▸ ASSIGNED TASK
The entries below need to be written out exactly, with no pictures included.

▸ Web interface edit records
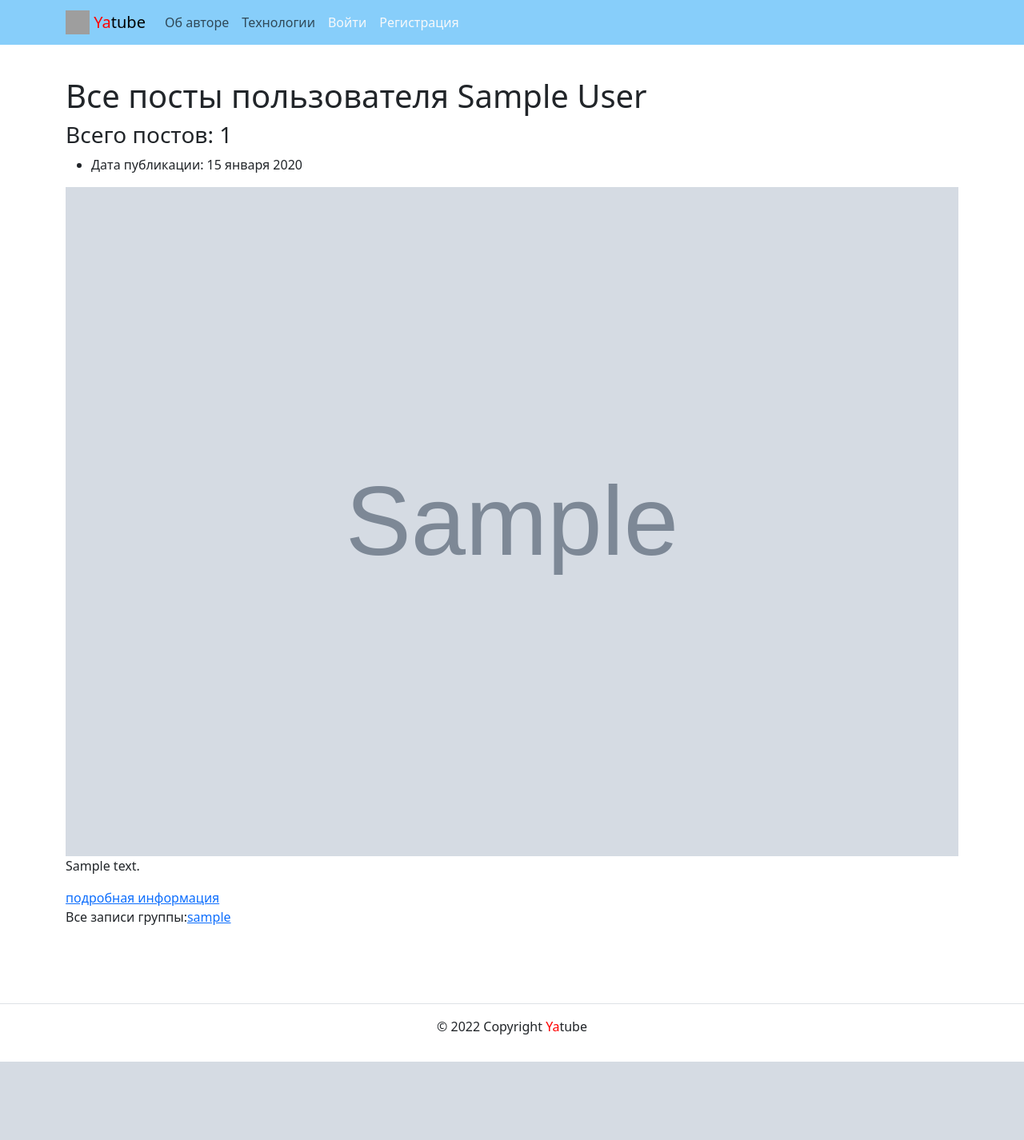
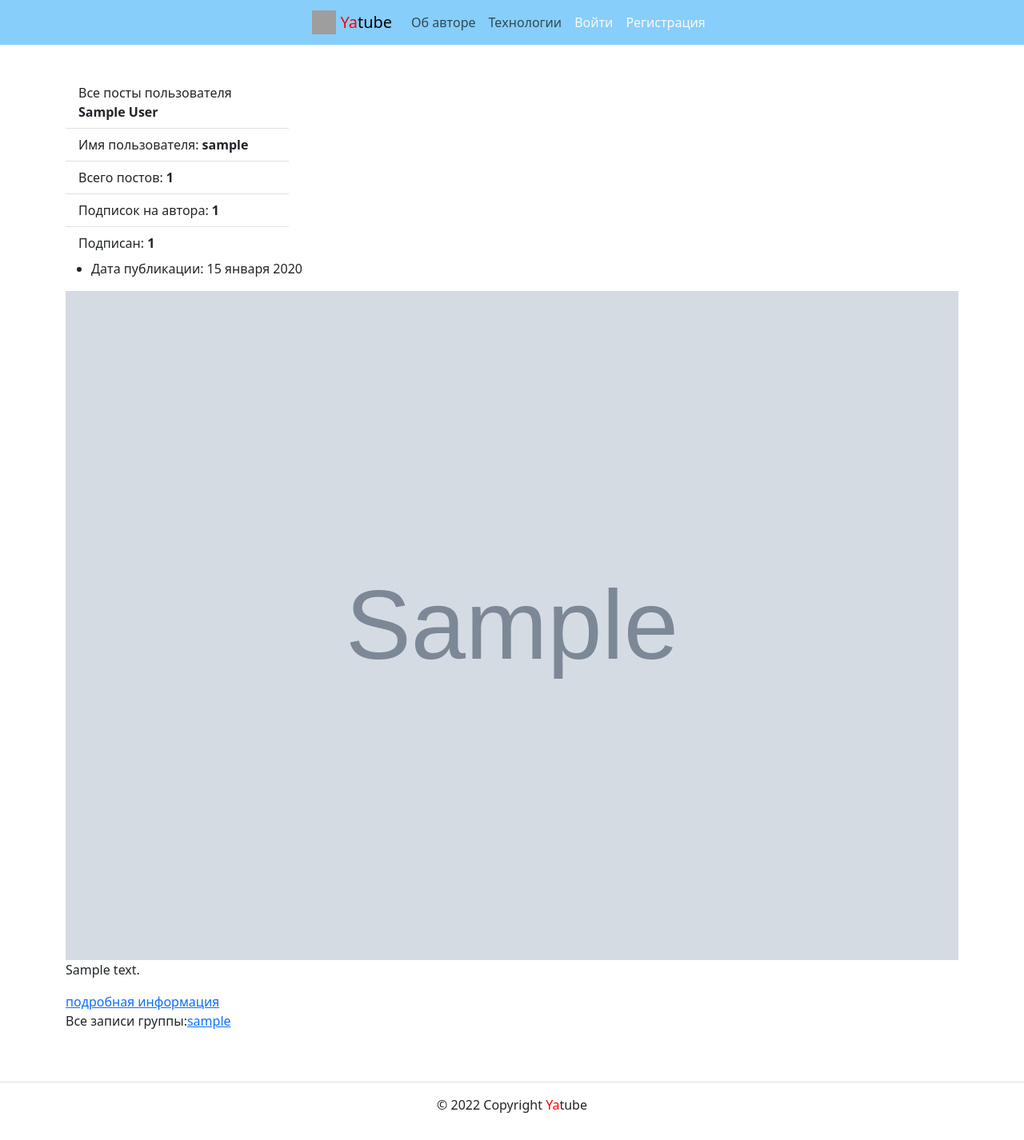
Before and after one commit to catstyle1101/YaTube_project, a Django app: a page that uses yatube/templates/includes/post.html in a window 1280 px wide. Shown: the whole page at 80% size. Before the commit the page ends 1328 px from the top, so only its background shows below. Run offline with Django 3.2, Linux system fonts and the light colour scheme; tables that the repository leaves empty hold one stand-in row (values such as "Sample post"); grey boxes marked "Sample" are stand-in pictures; some libraries are stand-ins or nearby versions; grey boxes are pictures that could not be loaded.

Commit message:
add count followers to author view

```diff
--- a/yatube/templates/includes/header.html
+++ b/yatube/templates/includes/header.html
@@ -1,7 +1,7 @@
 {% load static %}
 {% with request.resolver_match.view_name as view_name %}
   <nav class="navbar navbar-light navbar-expand-lg fixed-top" style="background-color: lightskyblue">
-    <div class="container">
+    <div class="container justify-content-between col-md-auto">
       <a class="navbar-brand" href="{% url 'posts:index_page' %}">
         <img src="{% static "img/logo.png" %}" width="30" height="30" class="d-inline-block align-top" alt="" />
         <span style="color:red">Ya</span>tube
@@ -9,7 +9,7 @@
       <button class="navbar-toggler" type="button" data-bs-toggle="collapse" data-bs-target="#navbarScroll" aria-controls="navbarScroll" aria-expanded="false" aria-label="Toggle navigation">
         <span class="navbar-toggler-icon"></span>
       </button>
-      <div class="collapse navbar-collapse" id="navbarScroll">
+      <div class="collapse navbar-collapse justify-content-end" id="navbarScroll">
         <ul class="navbar-nav me-auto my-2 my-lg-0 navbar-nav-scroll" style="--bs-scroll-height: 100px;">
           <li class="nav-item">
             <a class="nav-link {% if view_name == 'about:author' %}active{% endif %}"
--- a/yatube/templates/includes/post.html
+++ b/yatube/templates/includes/post.html
@@ -1,4 +1,4 @@
-<article>
+<article class="col-12">
   {% load thumbnail %}
   <ul>
     <li>Дата публикации: {{ post.pub_date|date:"d E Y" }}</li>
--- a/yatube/templates/posts/profile.html
+++ b/yatube/templates/posts/profile.html
@@ -1,27 +1,48 @@
 {% extends "base.html" %}
-{% block title %}{{ author.get_full_name }} профайл пользователя{% endblock title %}
+{% block title %}{{ author.get_full_name }} профайл
+  пользователя{% endblock title %}
 {% block content %}
   <div class="container py-5">
-    <div class="mb-5">
-      <h1>Все посты пользователя {{ author.get_full_name }}</h1>
-      <h3>Всего постов: {{ author.posts.count }}</h3>
+      <aside class="col-12 col-md-3">
+        <ul class="list-group list-group-flush">
+          <li class="list-group-item">
+            Все посты пользователя <b>{{ author.get_full_name }}</b><br>
+          </li>
+          <li class="list-group-item">
+            Имя пользователя: <b>{{ author.username }}</b>
+          </li>
+          <li class="list-group-item">
+            Всего постов: <b>{{ author.posts.count }}</b>
+          </li>
+          <li class="list-group-item">
+            Подписок на автора: <b>{{ author.following.count }}</b>
+          </li>
+          <li class="list-group-item">
+            Подписан: <b>{{ author.follower.count }}</b>
+          </li>
           {% if author != user and user.is_authenticated %}
+            <li class="list-group-item">
               {% if following %}
                 <a
                   class="btn btn-lg btn-light"
-            href="{% url 'posts:profile_unfollow' author.username %}" role="button"
+                  href="{% url 'posts:profile_unfollow' author.username %}"
+                  role="button"
                 >
                   Отписаться
                 </a>
               {% else %}
                 <a
                   class="btn btn-lg btn-primary"
-            href="{% url 'posts:profile_follow' author.username %}" role="button"
+                  href="{% url 'posts:profile_follow' author.username %}"
+                  role="button"
                 >
                   Подписаться
                 </a>
+                </li>
               {% endif %}
+            </ul>
           {% endif %}
+      </aside>
       {% for post in page_obj %}
         {% if post.group %}
           {% include "includes/post.html" with link_to_group=post.group.slug %}
@@ -31,5 +52,4 @@
       {% endfor %}
       {% include "posts/includes/paginator.html" %}
     </div>
-  </div>
 {% endblock content %}
--- a/yatube/yatube/settings.py
+++ b/yatube/yatube/settings.py
@@ -32,6 +32,8 @@ ALLOWED_HOSTS = [
     '127.0.0.1',
     '[::1]',
     'testserver',
+    'www.catstyle1101.pythonanywhere.com',
+    'catstyle1101.pythonanywhere.com',
 ]
 
 # Application definition
```
Lines whose indentation alone changed are shown as unchanged.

▸ SOLUTION TO THE EXERCISE
Before and after one commit to catstyle1101/YaTube_project, a Django app: a page that uses yatube/templates/includes/post.html in a window 1280 px wide. Shown: the whole page at 80% size. Before the commit the page ends 1328 px from the top, so only its background shows below. Run offline with Django 3.2, Linux system fonts and the light colour scheme; tables that the repository leaves empty hold one stand-in row (values such as "Sample post"); grey boxes marked "Sample" are stand-in pictures; some libraries are stand-ins or nearby versions; grey boxes are pictures that could not be loaded.

Commit message:
add count followers to author view

```diff
--- a/yatube/templates/includes/header.html
+++ b/yatube/templates/includes/header.html
@@ -1,7 +1,7 @@
 {% load static %}
 {% with request.resolver_match.view_name as view_name %}
   <nav class="navbar navbar-light navbar-expand-lg fixed-top" style="background-color: lightskyblue">
-    <div class="container">
+    <div class="container justify-content-between col-md-auto">
       <a class="navbar-brand" href="{% url 'posts:index_page' %}">
         <img src="{% static "img/logo.png" %}" width="30" height="30" class="d-inline-block align-top" alt="" />
         <span style="color:red">Ya</span>tube
@@ -9,7 +9,7 @@
       <button class="navbar-toggler" type="button" data-bs-toggle="collapse" data-bs-target="#navbarScroll" aria-controls="navbarScroll" aria-expanded="false" aria-label="Toggle navigation">
         <span class="navbar-toggler-icon"></span>
       </button>
-      <div class="collapse navbar-collapse" id="navbarScroll">
+      <div class="collapse navbar-collapse justify-content-end" id="navbarScroll">
         <ul class="navbar-nav me-auto my-2 my-lg-0 navbar-nav-scroll" style="--bs-scroll-height: 100px;">
           <li class="nav-item">
             <a class="nav-link {% if view_name == 'about:author' %}active{% endif %}"
--- a/yatube/templates/includes/post.html
+++ b/yatube/templates/includes/post.html
@@ -1,4 +1,4 @@
-<article>
+<article class="col-12">
   {% load thumbnail %}
   <ul>
     <li>Дата публикации: {{ post.pub_date|date:"d E Y" }}</li>
--- a/yatube/templates/posts/profile.html
+++ b/yatube/templates/posts/profile.html
@@ -1,27 +1,48 @@
 {% extends "base.html" %}
-{% block title %}{{ author.get_full_name }} профайл пользователя{% endblock title %}
+{% block title %}{{ author.get_full_name }} профайл
+  пользователя{% endblock title %}
 {% block content %}
   <div class="container py-5">
-    <div class="mb-5">
-      <h1>Все посты пользователя {{ author.get_full_name }}</h1>
-      <h3>Всего постов: {{ author.posts.count }}</h3>
+      <aside class="col-12 col-md-3">
+        <ul class="list-group list-group-flush">
+          <li class="list-group-item">
+            Все посты пользователя <b>{{ author.get_full_name }}</b><br>
+          </li>
+          <li class="list-group-item">
+            Имя пользователя: <b>{{ author.username }}</b>
+          </li>
+          <li class="list-group-item">
+            Всего постов: <b>{{ author.posts.count }}</b>
+          </li>
+          <li class="list-group-item">
+            Подписок на автора: <b>{{ author.following.count }}</b>
+          </li>
+          <li class="list-group-item">
+            Подписан: <b>{{ author.follower.count }}</b>
+          </li>
           {% if author != user and user.is_authenticated %}
+            <li class="list-group-item">
               {% if following %}
                 <a
                   class="btn btn-lg btn-light"
-            href="{% url 'posts:profile_unfollow' author.username %}" role="button"
+                  href="{% url 'posts:profile_unfollow' author.username %}"
+                  role="button"
                 >
                   Отписаться
                 </a>
               {% else %}
                 <a
                   class="btn btn-lg btn-primary"
-            href="{% url 'posts:profile_follow' author.username %}" role="button"
+                  href="{% url 'posts:profile_follow' author.username %}"
+                  role="button"
                 >
                   Подписаться
                 </a>
+                </li>
               {% endif %}
+            </ul>
           {% endif %}
+      </aside>
       {% for post in page_obj %}
         {% if post.group %}
           {% include "includes/post.html" with link_to_group=post.group.slug %}
@@ -31,5 +52,4 @@
       {% endfor %}
       {% include "posts/includes/paginator.html" %}
     </div>
-  </div>
 {% endblock content %}
--- a/yatube/yatube/settings.py
+++ b/yatube/yatube/settings.py
@@ -32,6 +32,8 @@ ALLOWED_HOSTS = [
     '127.0.0.1',
     '[::1]',
     'testserver',
+    'www.catstyle1101.pythonanywhere.com',
+    'catstyle1101.pythonanywhere.com',
 ]
 
 # Application definition
```
Lines whose indentation alone changed are shown as unchanged.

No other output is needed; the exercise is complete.